Pierre Sainsevain – first producer of California sparkling wine

Pierre and Jean Louis Sainsevain were nephews of Jean Louis Vignes, a Frenchmen who arrived in Los Angeles in the 1830s and had pioneered the Los Angeles wine trade.  Because of his name, a French compatriot has written of him, ‘he seemed predestined to become the Noah of California’.

The brothers, Pierre and Jean Louis Sainsevain bought over their uncle’s Los Angeles business in the early 1850s and expanded it into San Francisco cellars a few years later.

They bought wine from other growers, as well as making it from their own grapes and those purchased from local vineyards.

The most importance competitors of the Sainsevain were two German named Charles Kohler and John Frohling who arrived in San Francisco in 1853 and began shipping wines to the city from twelve-acre vineyard that they bought in Los Angeles.

In 1857, Sainsevain brothers opened a store in San Francisco.  With the aid of Pierre Debanne, Champagne maker they brought to California from France they bottled 50,000 bottles of sparkling wine in 1857 and another 150,000 in 1858.

They called it Sparkling California Champagne, and it was greeted with much interest, shipments being made to New York and Philadelphia to give it the widest publicity.

In 1860, the first consignment of Sainsevain Brothers wine was shipped to New York through the clipper chip E.T Willets.

Pierre Sainsevain later moved to San Jose, where he continued sparkling wine production on a sporadic basis, but eventually abandoned it.
Pierre Sainsevain – first producer of California sparkling wine

Related Posts Plugin for WordPress, Blogger...

The most popular articles

Other posts

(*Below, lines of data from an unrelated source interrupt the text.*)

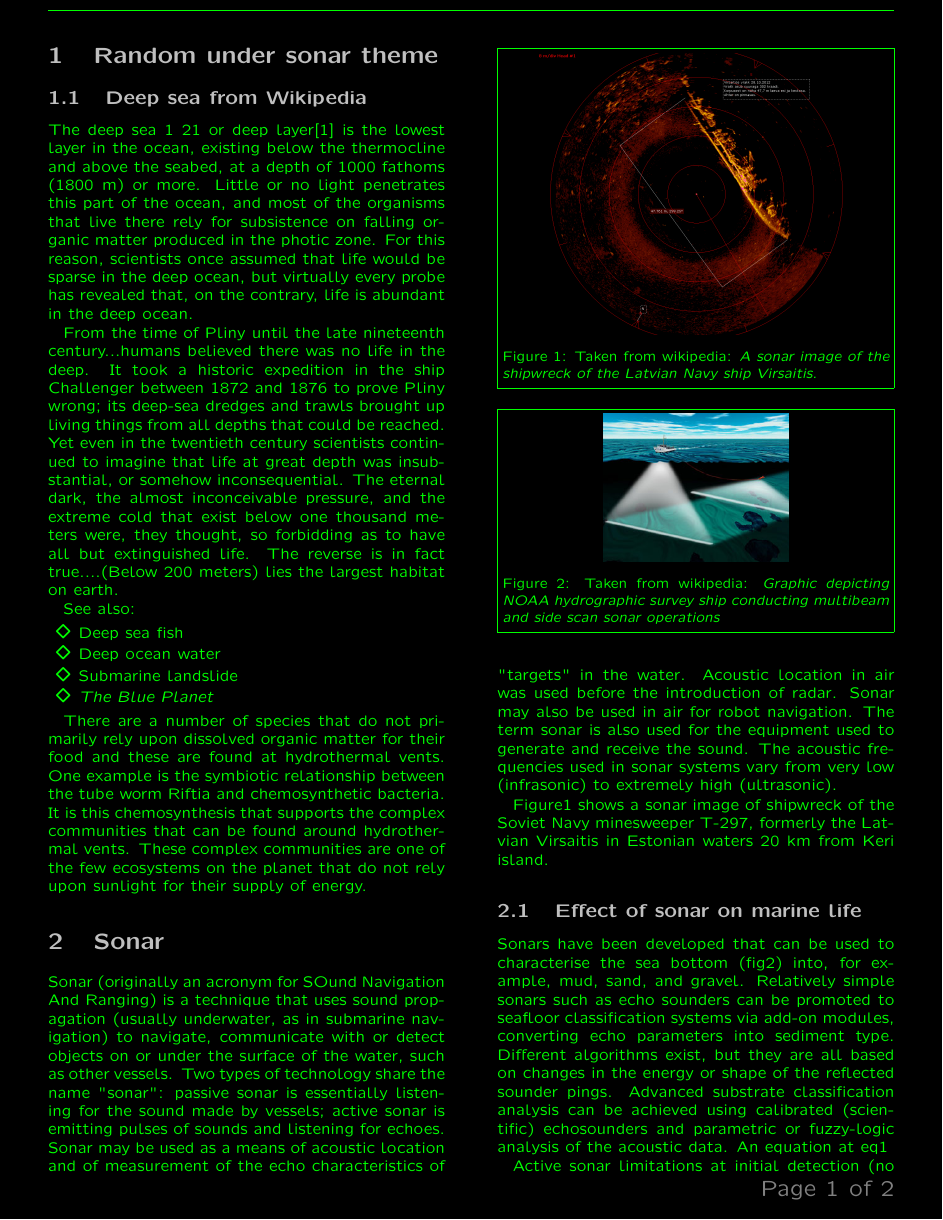
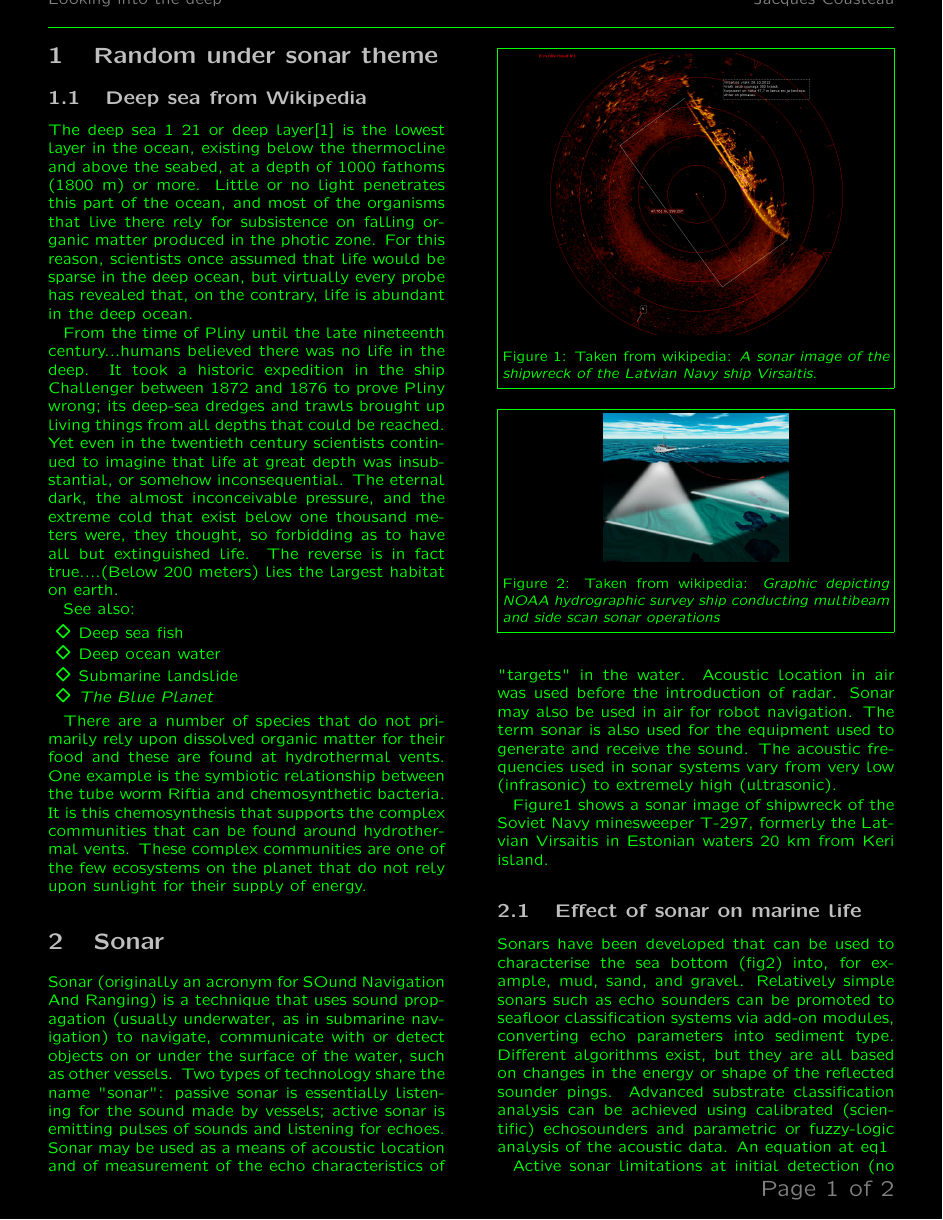
Before and after one commit to mantzaris/latexSonarTheme, a LaTeX document (sonarThemeEx.tex, which reads sonar.sty): page 1 of 2. Compiled offline with pdfLaTeX.

Commit message:
adding title and author name to the header

```diff
--- a/sonar.sty
+++ b/sonar.sty
@@ -12,12 +12,21 @@
 %margins
 \usepackage[margin=1.1cm]{geometry}
 
+
+
+
+
+
 %pagenumber position from 'footskip' and configure the page numbers
 \setlength{\footskip}{6pt}
 \usepackage{fancyhdr}
 \usepackage{lastpage}
+
 \pagestyle{fancy}
 \fancyhf{}
+\fancyhead{}
+\fancyhead[LE,LO]{\vspace{11pt}\textcolor{gray}{\Title }}
+\fancyhead[RE,RO]{\vspace{11pt}\textcolor{gray}{\Author}}% \leftmark}}
 \rfoot{\vspace{1pt}\Large \textcolor{gray}{Page \thepage \hspace{0.5pt} of \pageref{LastPage}}}
 
 
--- a/sonarThemeEx.tex
+++ b/sonarThemeEx.tex
@@ -1,9 +1,19 @@
 \documentclass[twocolumn]{article}
 \usepackage{sonar}
-%\usepackage{graphicx}
+
+\title{Looking into the deep}
+\author{Jacques Cousteau}
+
+\makeatletter
+\let\Title\@title
+\newcommand\Author{Jacques Cousteau}
+\makeatother
+
 
 
 \begin{document}
+
+
 
 \section{Random under sonar theme}
 
```
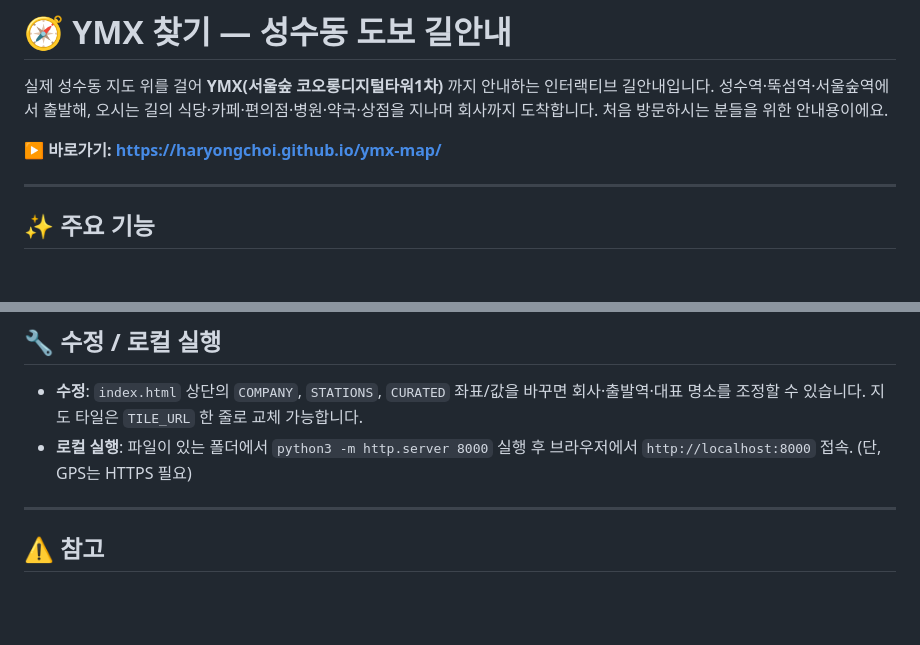
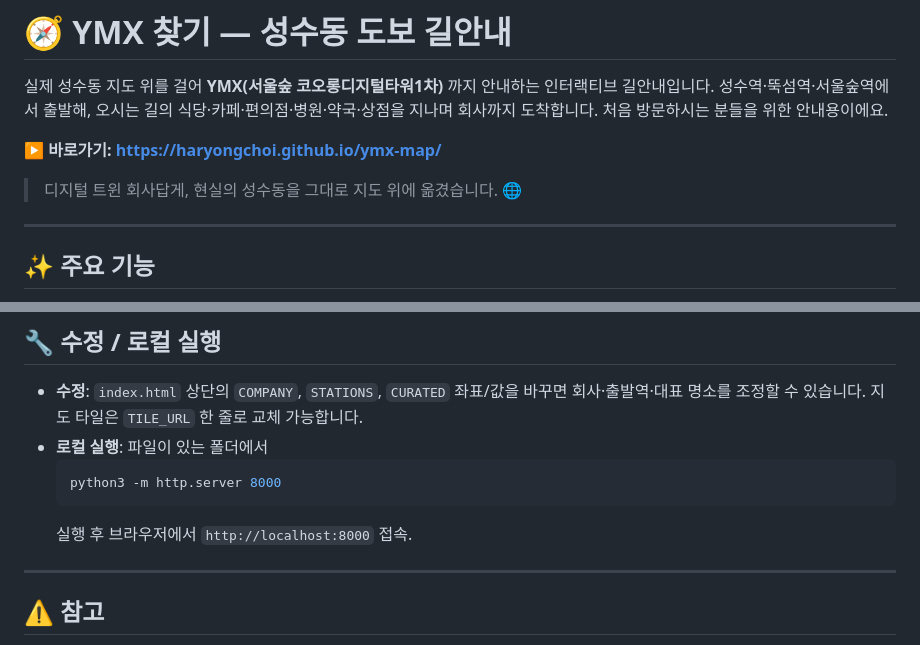
Before and after one commit to haryongchoi/ymx-map, a Markdown page: README.md, 2 parts joined by grey strips. Rendered like a GitHub page; blank space fills up the shorter version.

````diff
--- a/README.md
+++ b/README.md
@@ -5,6 +5,7 @@
 
 **▶ 바로가기: https://haryongchoi.github.io/ymx-map/**
 
+> 디지털 트윈 회사답게, 현실의 성수동을 그대로 지도 위에 옮겼습니다. 🌐
 
 ---
 
@@ -53,8 +54,10 @@
 
 - **수정**: `index.html` 상단의 `COMPANY`, `STATIONS`, `CURATED` 좌표/값을 바꾸면 회사·출발역·대표 명소를 조정할 수 있습니다. 지도 타일은 `TILE_URL` 한 줄로 교체 가능합니다.
 - **로컬 실행**: 파일이 있는 폴더에서
-  `python3 -m http.server 8000`
-  실행 후 브라우저에서 `http://localhost:8000` 접속. (단, GPS는 HTTPS 필요)
+  ```bash
+  python3 -m http.server 8000
+  ```
+  실행 후 브라우저에서 `http://localhost:8000` 접속.
 
 ---
 
````
Also changed, not shown: other parts of README.md (+1 -1 lines).
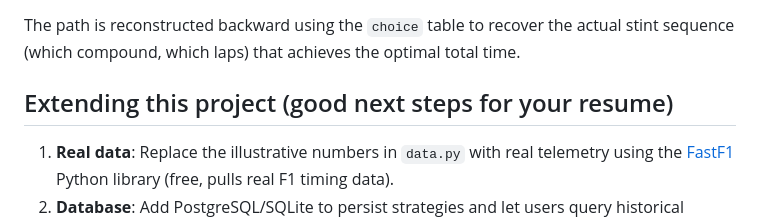
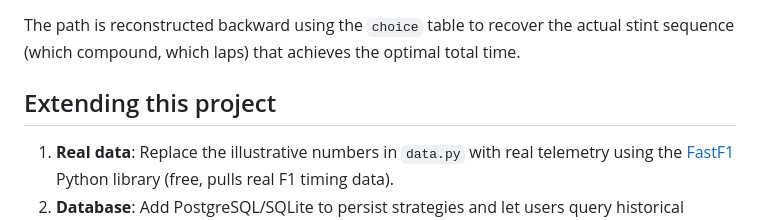
Before and after one commit to ankitpchau-art/F1-race-strategy-simulator, a Markdown page: README.md, the part around the change. GitHub-like rendering.

```diff
--- a/README.md
+++ b/README.md
@@ -73,7 +73,7 @@ The path is reconstructed backward using the `choice` table to recover the
 actual stint sequence (which compound, which laps) that achieves the optimal
 total time.
 
-## Extending this project (good next steps for your resume)
+## Extending this project
 
 1. **Real data**: Replace the illustrative numbers in `data.py` with real
    telemetry using the [FastF1](https://github.com/theOehrly/Fast-F1) Python
```
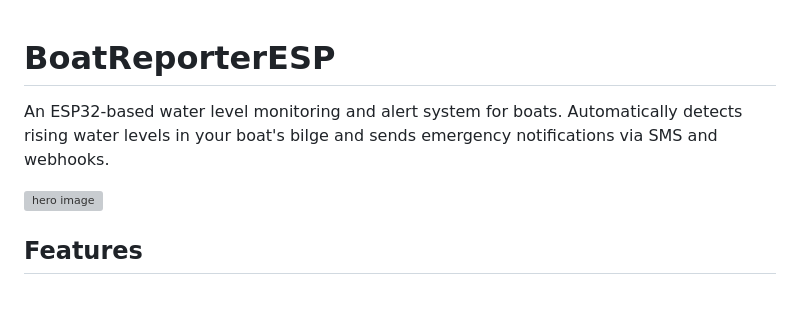
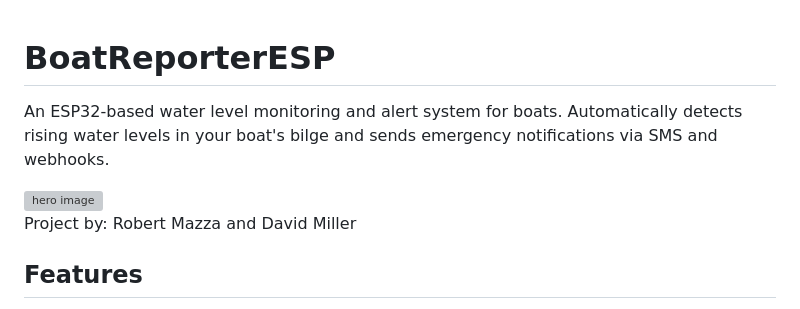
Before and after one commit to Robert336/BoatReporterESP, a Markdown page: README.md, the part around the change. GitHub-like rendering; grey boxes are pictures that could not be loaded.

Commit message:
Update README with project details and features
Added project attribution and enhanced project description.

```diff
--- a/README.md
+++ b/README.md
@@ -1,8 +1,12 @@
 # BoatReporterESP
+
 An ESP32-based water level monitoring and alert system for boats. Automatically detects rising water levels in your boat's bilge and sends emergency notifications via SMS and webhooks.
+
+
 
 <img width="500" alt="hero image" src="https://github.com/user-attachments/assets/67ef94db-ea68-4508-ad74-67d70f768ae9" />
 
+Project by: Robert Mazza and David Miller
 ## Features
 
 - **Real-time Water Level Monitoring** - Uses a pressure sensor with ADS1115 16-bit ADC for accurate readings
```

  • The sweet taste of cyclamates was discovered serendipitously by Sveda in 1937 and they were introduced commercially in the 1950s. Today, cyclamic acid in t...
  • David Buick, a plumbing parts producer has started the company bearing his name, but was unable to make it profitable. In 1903, he built his first car in D...
  • In the mid 1880s the United States of America was not a naval power. After the cessation of the Civil War, ships were allowed to rot as the national focus ...